(DATASET ENTRIES Opens)

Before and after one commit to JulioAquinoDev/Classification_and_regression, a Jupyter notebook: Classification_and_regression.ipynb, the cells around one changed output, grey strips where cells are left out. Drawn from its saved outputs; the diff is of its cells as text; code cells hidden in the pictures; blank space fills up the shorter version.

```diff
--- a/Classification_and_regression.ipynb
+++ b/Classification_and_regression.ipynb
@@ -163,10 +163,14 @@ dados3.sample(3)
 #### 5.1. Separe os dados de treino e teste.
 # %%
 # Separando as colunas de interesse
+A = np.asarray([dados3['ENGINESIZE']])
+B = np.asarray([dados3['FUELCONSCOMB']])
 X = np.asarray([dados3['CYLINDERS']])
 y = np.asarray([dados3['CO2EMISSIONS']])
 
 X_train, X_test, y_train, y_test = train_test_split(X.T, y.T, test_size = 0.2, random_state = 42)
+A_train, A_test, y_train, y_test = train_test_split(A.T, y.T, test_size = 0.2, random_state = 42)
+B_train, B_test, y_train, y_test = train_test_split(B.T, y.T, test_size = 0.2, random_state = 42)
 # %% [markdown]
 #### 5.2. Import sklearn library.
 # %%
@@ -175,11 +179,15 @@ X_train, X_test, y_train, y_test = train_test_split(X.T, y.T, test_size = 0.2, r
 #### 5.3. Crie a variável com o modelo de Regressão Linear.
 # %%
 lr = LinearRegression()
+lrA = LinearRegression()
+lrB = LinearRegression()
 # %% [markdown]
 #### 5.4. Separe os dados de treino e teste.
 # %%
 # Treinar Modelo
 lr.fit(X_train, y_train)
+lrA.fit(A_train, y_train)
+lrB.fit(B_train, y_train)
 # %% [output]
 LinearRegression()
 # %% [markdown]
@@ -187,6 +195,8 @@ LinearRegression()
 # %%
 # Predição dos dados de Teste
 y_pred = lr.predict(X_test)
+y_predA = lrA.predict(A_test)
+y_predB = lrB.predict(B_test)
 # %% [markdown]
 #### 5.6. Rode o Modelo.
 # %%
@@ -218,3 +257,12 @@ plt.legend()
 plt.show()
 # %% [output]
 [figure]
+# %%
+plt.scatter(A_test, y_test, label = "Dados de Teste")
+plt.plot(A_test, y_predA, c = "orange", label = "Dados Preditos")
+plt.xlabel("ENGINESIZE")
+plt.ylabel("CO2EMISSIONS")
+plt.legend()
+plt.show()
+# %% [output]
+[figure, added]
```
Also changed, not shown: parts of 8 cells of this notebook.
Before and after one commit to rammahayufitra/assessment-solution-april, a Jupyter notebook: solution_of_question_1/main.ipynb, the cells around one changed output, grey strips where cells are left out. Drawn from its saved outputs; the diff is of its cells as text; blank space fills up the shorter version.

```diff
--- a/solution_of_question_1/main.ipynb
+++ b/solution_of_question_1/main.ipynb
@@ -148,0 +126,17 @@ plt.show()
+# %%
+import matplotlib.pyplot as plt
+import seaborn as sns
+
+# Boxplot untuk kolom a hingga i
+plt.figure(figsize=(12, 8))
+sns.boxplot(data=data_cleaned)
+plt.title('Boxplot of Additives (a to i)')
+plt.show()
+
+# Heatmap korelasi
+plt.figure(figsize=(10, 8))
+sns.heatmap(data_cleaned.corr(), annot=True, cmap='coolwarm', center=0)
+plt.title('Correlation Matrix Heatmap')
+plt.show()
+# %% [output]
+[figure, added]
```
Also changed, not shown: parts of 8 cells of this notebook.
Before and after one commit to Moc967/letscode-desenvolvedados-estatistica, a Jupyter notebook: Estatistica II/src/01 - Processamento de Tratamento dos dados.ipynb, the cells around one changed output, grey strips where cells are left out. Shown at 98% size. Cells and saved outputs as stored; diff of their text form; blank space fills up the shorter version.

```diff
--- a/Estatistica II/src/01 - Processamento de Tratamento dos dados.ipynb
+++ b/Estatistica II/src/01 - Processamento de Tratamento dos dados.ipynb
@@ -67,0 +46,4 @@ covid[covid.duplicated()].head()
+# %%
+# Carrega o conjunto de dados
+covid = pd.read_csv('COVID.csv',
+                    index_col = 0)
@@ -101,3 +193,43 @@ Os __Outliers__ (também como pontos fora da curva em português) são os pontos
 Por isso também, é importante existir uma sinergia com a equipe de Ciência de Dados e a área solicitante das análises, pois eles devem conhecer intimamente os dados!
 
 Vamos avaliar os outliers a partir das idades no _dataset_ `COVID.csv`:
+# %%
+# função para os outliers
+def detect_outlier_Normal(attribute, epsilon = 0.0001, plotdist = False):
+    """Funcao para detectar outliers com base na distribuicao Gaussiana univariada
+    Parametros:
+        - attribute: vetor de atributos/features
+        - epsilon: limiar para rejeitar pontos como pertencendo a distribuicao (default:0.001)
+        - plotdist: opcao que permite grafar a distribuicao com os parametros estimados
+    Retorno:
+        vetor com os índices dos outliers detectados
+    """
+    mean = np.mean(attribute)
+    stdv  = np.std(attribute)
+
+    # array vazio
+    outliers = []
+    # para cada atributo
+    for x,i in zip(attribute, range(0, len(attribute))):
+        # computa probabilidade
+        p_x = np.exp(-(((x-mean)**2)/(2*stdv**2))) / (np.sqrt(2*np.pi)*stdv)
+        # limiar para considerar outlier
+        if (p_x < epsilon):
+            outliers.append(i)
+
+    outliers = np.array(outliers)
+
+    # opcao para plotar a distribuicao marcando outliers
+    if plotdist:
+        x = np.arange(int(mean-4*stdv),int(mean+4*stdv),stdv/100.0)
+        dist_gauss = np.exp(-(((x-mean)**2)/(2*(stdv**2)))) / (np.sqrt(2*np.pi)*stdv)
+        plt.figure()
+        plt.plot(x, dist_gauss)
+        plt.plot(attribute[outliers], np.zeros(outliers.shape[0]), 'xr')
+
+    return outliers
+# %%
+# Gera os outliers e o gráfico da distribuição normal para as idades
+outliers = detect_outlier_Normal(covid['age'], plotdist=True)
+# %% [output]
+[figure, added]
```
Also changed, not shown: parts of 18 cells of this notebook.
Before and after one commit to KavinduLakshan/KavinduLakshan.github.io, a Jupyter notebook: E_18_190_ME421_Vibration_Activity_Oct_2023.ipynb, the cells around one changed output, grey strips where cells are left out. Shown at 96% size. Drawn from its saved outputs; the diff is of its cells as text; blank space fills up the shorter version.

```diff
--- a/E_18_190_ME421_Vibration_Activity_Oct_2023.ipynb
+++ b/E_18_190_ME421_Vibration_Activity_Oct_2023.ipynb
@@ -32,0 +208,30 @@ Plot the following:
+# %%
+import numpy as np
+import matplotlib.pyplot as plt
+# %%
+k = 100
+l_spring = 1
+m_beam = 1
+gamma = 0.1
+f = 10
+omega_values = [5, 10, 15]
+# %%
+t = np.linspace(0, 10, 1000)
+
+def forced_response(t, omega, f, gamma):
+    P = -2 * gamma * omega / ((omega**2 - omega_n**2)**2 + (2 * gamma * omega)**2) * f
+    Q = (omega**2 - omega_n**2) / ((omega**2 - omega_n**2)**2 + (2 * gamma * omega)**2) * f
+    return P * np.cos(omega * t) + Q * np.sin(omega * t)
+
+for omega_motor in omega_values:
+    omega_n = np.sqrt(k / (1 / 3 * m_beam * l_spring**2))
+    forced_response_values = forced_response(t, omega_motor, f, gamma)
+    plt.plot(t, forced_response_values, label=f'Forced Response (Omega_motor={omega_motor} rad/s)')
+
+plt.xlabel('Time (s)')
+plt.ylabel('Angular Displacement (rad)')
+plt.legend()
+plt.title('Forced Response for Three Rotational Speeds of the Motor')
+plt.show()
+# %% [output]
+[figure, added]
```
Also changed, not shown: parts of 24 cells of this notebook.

(DATASET ENTRIES Closes)

Please repeat the listing above in full and exactly.

● SOLUTION TO THIS EXERCISE:
Before and after one commit to JulioAquinoDev/Classification_and_regression, a Jupyter notebook: Classification_and_regression.ipynb, the cells around one changed output, grey strips where cells are left out. Drawn from its saved outputs; the diff is of its cells as text; code cells hidden in the pictures; blank space fills up the shorter version.

```diff
--- a/Classification_and_regression.ipynb
+++ b/Classification_and_regression.ipynb
@@ -163,10 +163,14 @@ dados3.sample(3)
 #### 5.1. Separe os dados de treino e teste.
 # %%
 # Separando as colunas de interesse
+A = np.asarray([dados3['ENGINESIZE']])
+B = np.asarray([dados3['FUELCONSCOMB']])
 X = np.asarray([dados3['CYLINDERS']])
 y = np.asarray([dados3['CO2EMISSIONS']])
 
 X_train, X_test, y_train, y_test = train_test_split(X.T, y.T, test_size = 0.2, random_state = 42)
+A_train, A_test, y_train, y_test = train_test_split(A.T, y.T, test_size = 0.2, random_state = 42)
+B_train, B_test, y_train, y_test = train_test_split(B.T, y.T, test_size = 0.2, random_state = 42)
 # %% [markdown]
 #### 5.2. Import sklearn library.
 # %%
@@ -175,11 +179,15 @@ X_train, X_test, y_train, y_test = train_test_split(X.T, y.T, test_size = 0.2, r
 #### 5.3. Crie a variável com o modelo de Regressão Linear.
 # %%
 lr = LinearRegression()
+lrA = LinearRegression()
+lrB = LinearRegression()
 # %% [markdown]
 #### 5.4. Separe os dados de treino e teste.
 # %%
 # Treinar Modelo
 lr.fit(X_train, y_train)
+lrA.fit(A_train, y_train)
+lrB.fit(B_train, y_train)
 # %% [output]
 LinearRegression()
 # %% [markdown]
@@ -187,6 +195,8 @@ LinearRegression()
 # %%
 # Predição dos dados de Teste
 y_pred = lr.predict(X_test)
+y_predA = lrA.predict(A_test)
+y_predB = lrB.predict(B_test)
 # %% [markdown]
 #### 5.6. Rode o Modelo.
 # %%
@@ -218,3 +257,12 @@ plt.legend()
 plt.show()
 # %% [output]
 [figure]
+# %%
+plt.scatter(A_test, y_test, label = "Dados de Teste")
+plt.plot(A_test, y_predA, c = "orange", label = "Dados Preditos")
+plt.xlabel("ENGINESIZE")
+plt.ylabel("CO2EMISSIONS")
+plt.legend()
+plt.show()
+# %% [output]
+[figure, added]
```
Also changed, not shown: parts of 8 cells of this notebook.
Before and after one commit to rammahayufitra/assessment-solution-april, a Jupyter notebook: solution_of_question_1/main.ipynb, the cells around one changed output, grey strips where cells are left out. Drawn from its saved outputs; the diff is of its cells as text; blank space fills up the shorter version.

```diff
--- a/solution_of_question_1/main.ipynb
+++ b/solution_of_question_1/main.ipynb
@@ -148,0 +126,17 @@ plt.show()
+# %%
+import matplotlib.pyplot as plt
+import seaborn as sns
+
+# Boxplot untuk kolom a hingga i
+plt.figure(figsize=(12, 8))
+sns.boxplot(data=data_cleaned)
+plt.title('Boxplot of Additives (a to i)')
+plt.show()
+
+# Heatmap korelasi
+plt.figure(figsize=(10, 8))
+sns.heatmap(data_cleaned.corr(), annot=True, cmap='coolwarm', center=0)
+plt.title('Correlation Matrix Heatmap')
+plt.show()
+# %% [output]
+[figure, added]
```
Also changed, not shown: parts of 8 cells of this notebook.
Before and after one commit to Moc967/letscode-desenvolvedados-estatistica, a Jupyter notebook: Estatistica II/src/01 - Processamento de Tratamento dos dados.ipynb, the cells around one changed output, grey strips where cells are left out. Shown at 98% size. Cells and saved outputs as stored; diff of their text form; blank space fills up the shorter version.

```diff
--- a/Estatistica II/src/01 - Processamento de Tratamento dos dados.ipynb
+++ b/Estatistica II/src/01 - Processamento de Tratamento dos dados.ipynb
@@ -67,0 +46,4 @@ covid[covid.duplicated()].head()
+# %%
+# Carrega o conjunto de dados
+covid = pd.read_csv('COVID.csv',
+                    index_col = 0)
@@ -101,3 +193,43 @@ Os __Outliers__ (também como pontos fora da curva em português) são os pontos
 Por isso também, é importante existir uma sinergia com a equipe de Ciência de Dados e a área solicitante das análises, pois eles devem conhecer intimamente os dados!
 
 Vamos avaliar os outliers a partir das idades no _dataset_ `COVID.csv`:
+# %%
+# função para os outliers
+def detect_outlier_Normal(attribute, epsilon = 0.0001, plotdist = False):
+    """Funcao para detectar outliers com base na distribuicao Gaussiana univariada
+    Parametros:
+        - attribute: vetor de atributos/features
+        - epsilon: limiar para rejeitar pontos como pertencendo a distribuicao (default:0.001)
+        - plotdist: opcao que permite grafar a distribuicao com os parametros estimados
+    Retorno:
+        vetor com os índices dos outliers detectados
+    """
+    mean = np.mean(attribute)
+    stdv  = np.std(attribute)
+
+    # array vazio
+    outliers = []
+    # para cada atributo
+    for x,i in zip(attribute, range(0, len(attribute))):
+        # computa probabilidade
+        p_x = np.exp(-(((x-mean)**2)/(2*stdv**2))) / (np.sqrt(2*np.pi)*stdv)
+        # limiar para considerar outlier
+        if (p_x < epsilon):
+            outliers.append(i)
+
+    outliers = np.array(outliers)
+
+    # opcao para plotar a distribuicao marcando outliers
+    if plotdist:
+        x = np.arange(int(mean-4*stdv),int(mean+4*stdv),stdv/100.0)
+        dist_gauss = np.exp(-(((x-mean)**2)/(2*(stdv**2)))) / (np.sqrt(2*np.pi)*stdv)
+        plt.figure()
+        plt.plot(x, dist_gauss)
+        plt.plot(attribute[outliers], np.zeros(outliers.shape[0]), 'xr')
+
+    return outliers
+# %%
+# Gera os outliers e o gráfico da distribuição normal para as idades
+outliers = detect_outlier_Normal(covid['age'], plotdist=True)
+# %% [output]
+[figure, added]
```
Also changed, not shown: parts of 18 cells of this notebook.
Before and after one commit to KavinduLakshan/KavinduLakshan.github.io, a Jupyter notebook: E_18_190_ME421_Vibration_Activity_Oct_2023.ipynb, the cells around one changed output, grey strips where cells are left out. Shown at 96% size. Drawn from its saved outputs; the diff is of its cells as text; blank space fills up the shorter version.

```diff
--- a/E_18_190_ME421_Vibration_Activity_Oct_2023.ipynb
+++ b/E_18_190_ME421_Vibration_Activity_Oct_2023.ipynb
@@ -32,0 +208,30 @@ Plot the following:
+# %%
+import numpy as np
+import matplotlib.pyplot as plt
+# %%
+k = 100
+l_spring = 1
+m_beam = 1
+gamma = 0.1
+f = 10
+omega_values = [5, 10, 15]
+# %%
+t = np.linspace(0, 10, 1000)
+
+def forced_response(t, omega, f, gamma):
+    P = -2 * gamma * omega / ((omega**2 - omega_n**2)**2 + (2 * gamma * omega)**2) * f
+    Q = (omega**2 - omega_n**2) / ((omega**2 - omega_n**2)**2 + (2 * gamma * omega)**2) * f
+    return P * np.cos(omega * t) + Q * np.sin(omega * t)
+
+for omega_motor in omega_values:
+    omega_n = np.sqrt(k / (1 / 3 * m_beam * l_spring**2))
+    forced_response_values = forced_response(t, omega_motor, f, gamma)
+    plt.plot(t, forced_response_values, label=f'Forced Response (Omega_motor={omega_motor} rad/s)')
+
+plt.xlabel('Time (s)')
+plt.ylabel('Angular Displacement (rad)')
+plt.legend()
+plt.title('Forced Response for Three Rotational Speeds of the Motor')
+plt.show()
+# %% [output]
+[figure, added]
```
Also changed, not shown: parts of 24 cells of this notebook.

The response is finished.